1/27/2010

As we stand here to commemorate the past, we are helping to build a future of decency, truth and hope for our two peoples and for all mankind.

 
PM Netanyahu speaks during ceremony marking liberation of Auschwitz camp (Photo: Reuters)

Address by Prime Minister Benjamin Netanyahu at ceremony marking 65 years since the liberation of the Auschwitz concentration camp
27 January 2010

 
I want to thank the Government of Poland for the historic effort it is making to commemorate the greatest catastrophe that befell my people and the greatest crime committed against humanity.

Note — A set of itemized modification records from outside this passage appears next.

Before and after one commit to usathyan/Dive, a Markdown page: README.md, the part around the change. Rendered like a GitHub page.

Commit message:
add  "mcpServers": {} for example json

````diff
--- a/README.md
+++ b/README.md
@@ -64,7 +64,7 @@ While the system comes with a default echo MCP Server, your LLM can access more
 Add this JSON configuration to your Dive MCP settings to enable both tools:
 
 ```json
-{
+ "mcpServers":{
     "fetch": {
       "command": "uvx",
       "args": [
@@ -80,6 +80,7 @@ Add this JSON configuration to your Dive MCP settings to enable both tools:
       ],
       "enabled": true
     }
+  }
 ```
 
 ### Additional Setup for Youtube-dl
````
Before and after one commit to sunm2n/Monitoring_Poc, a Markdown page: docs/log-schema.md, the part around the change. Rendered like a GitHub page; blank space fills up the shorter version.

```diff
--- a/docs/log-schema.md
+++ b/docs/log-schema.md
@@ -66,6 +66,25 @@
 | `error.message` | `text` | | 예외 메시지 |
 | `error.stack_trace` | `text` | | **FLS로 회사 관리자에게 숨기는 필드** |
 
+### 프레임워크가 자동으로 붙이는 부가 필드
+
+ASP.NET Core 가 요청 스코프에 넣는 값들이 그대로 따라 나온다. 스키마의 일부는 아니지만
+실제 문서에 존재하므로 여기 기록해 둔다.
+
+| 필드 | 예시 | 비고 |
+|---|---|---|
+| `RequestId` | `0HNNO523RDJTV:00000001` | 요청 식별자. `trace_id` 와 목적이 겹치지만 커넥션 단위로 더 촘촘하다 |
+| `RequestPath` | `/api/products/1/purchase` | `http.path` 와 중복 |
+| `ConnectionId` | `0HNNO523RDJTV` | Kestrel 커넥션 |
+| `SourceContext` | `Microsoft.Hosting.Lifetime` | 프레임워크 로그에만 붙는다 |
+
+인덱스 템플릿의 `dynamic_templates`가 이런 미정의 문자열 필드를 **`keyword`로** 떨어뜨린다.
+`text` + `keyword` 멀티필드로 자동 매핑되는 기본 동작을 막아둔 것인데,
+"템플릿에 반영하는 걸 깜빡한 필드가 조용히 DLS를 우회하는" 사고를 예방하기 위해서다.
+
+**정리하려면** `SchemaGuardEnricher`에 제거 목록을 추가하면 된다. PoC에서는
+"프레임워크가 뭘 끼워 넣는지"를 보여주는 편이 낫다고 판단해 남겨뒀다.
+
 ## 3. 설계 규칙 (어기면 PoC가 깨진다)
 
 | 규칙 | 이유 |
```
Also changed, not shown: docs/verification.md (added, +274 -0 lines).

We have gathered here, Poles and Jews, at the crossroads of tragedy. Our long shared history included tremendous cultural accomplishments and the lowest low humanity has experienced. We were here. We remember those who froze to death; if they did not freeze to death, they were executed by gas, burned in the ovens. We remember also that one-third of the Righteous Gentiles, those who risked their lives and their children’s lives and those of their families in order to save others, were Poles. We remember all this.

As we stand here to commemorate the past, we are helping to build a future of decency, truth and hope for our two peoples and for all mankind.

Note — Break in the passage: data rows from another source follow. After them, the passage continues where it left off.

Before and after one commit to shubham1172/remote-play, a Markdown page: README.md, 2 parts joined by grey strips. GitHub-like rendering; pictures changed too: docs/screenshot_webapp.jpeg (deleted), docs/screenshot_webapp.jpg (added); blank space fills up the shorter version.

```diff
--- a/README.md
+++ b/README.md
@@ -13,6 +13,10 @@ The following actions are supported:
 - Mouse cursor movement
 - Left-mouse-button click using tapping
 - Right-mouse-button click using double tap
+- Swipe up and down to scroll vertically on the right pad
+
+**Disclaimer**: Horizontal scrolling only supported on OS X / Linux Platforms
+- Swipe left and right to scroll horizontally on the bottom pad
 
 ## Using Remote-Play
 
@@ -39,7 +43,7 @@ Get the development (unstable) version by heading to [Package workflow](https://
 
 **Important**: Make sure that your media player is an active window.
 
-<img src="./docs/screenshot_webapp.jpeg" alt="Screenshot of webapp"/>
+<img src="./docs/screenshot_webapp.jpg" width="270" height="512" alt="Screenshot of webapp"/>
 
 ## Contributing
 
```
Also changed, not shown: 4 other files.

Now I will speak in Hebrew, the reborn language of the people whom the Nazis sought to exterminate.

[Translation]

The voices of millions of my people gassed, burned and killed in a thousand different ways rise out of this cursed ground. In the final moment of their lives, many whispered or cried out the timeless words of our ancient people: "Hear O Israel, the Lord is our God, the Lord is One." Perhaps a few used their final breath to chant another age-old prayer: "Remember what Amalek did to you. Never forget!"

To those who were murdered here, and to those who survived the destruction, I come from Jerusalem today with this promise: We will never forget! We will never permit those who desecrated this monument to death to distort or wipe away your memory. We will always remember what Amalek’s Nazi heirs did to you. We will be prepared to defend ourselves when a new Amalek appears on the stage of history and threatens again to annihilate the Jews.

We will not delude ourselves into believing that the threats, vilifications and Holocaust denials are merely empty words. We will never forget. We will always be vigilant.

The Holocaust author, K. Zetnick, in his testimony at the Eichman trial, called the death camps "another planet". But the horrors of the Holocaust occurred not in a far away world but right here on earth. It was not the work of beastly animals but of beastly men, of loathsome and despicable murderers.

The most important lesson of the Holocaust is that a murderous evil must be stopped early, when it is still in its infancy and before it can carry out its designs. The enlightened nations of the world must learn this lesson.

We, the Jewish nation, who lost a third of our people on Europe's blood-soaked soil, have learned that the only guarantee for defending our people is a strong State of Israel and the army of Israel. We have learned to warn the nations of the world of approaching danger but at the same time to prepare to defend ourselves.

As the head of the Jewish state, I pledge to you today: We will never again permit evil to snuff out the life of our people and the life of our own country.

I came here today from Jerusalem to say to those who perished here: The people of Israel live! We have returned to our homeland, to the land of our fathers, to our capital Jerusalem. We have come from every corner of the earth - Holocaust survivors and Jewish refugees from Arab lands, Jews from the Soviet Union and Ethiopia, Poland and Yemen, Romania and Iraq, France and Morocco, Jews from seventy lands and five continents.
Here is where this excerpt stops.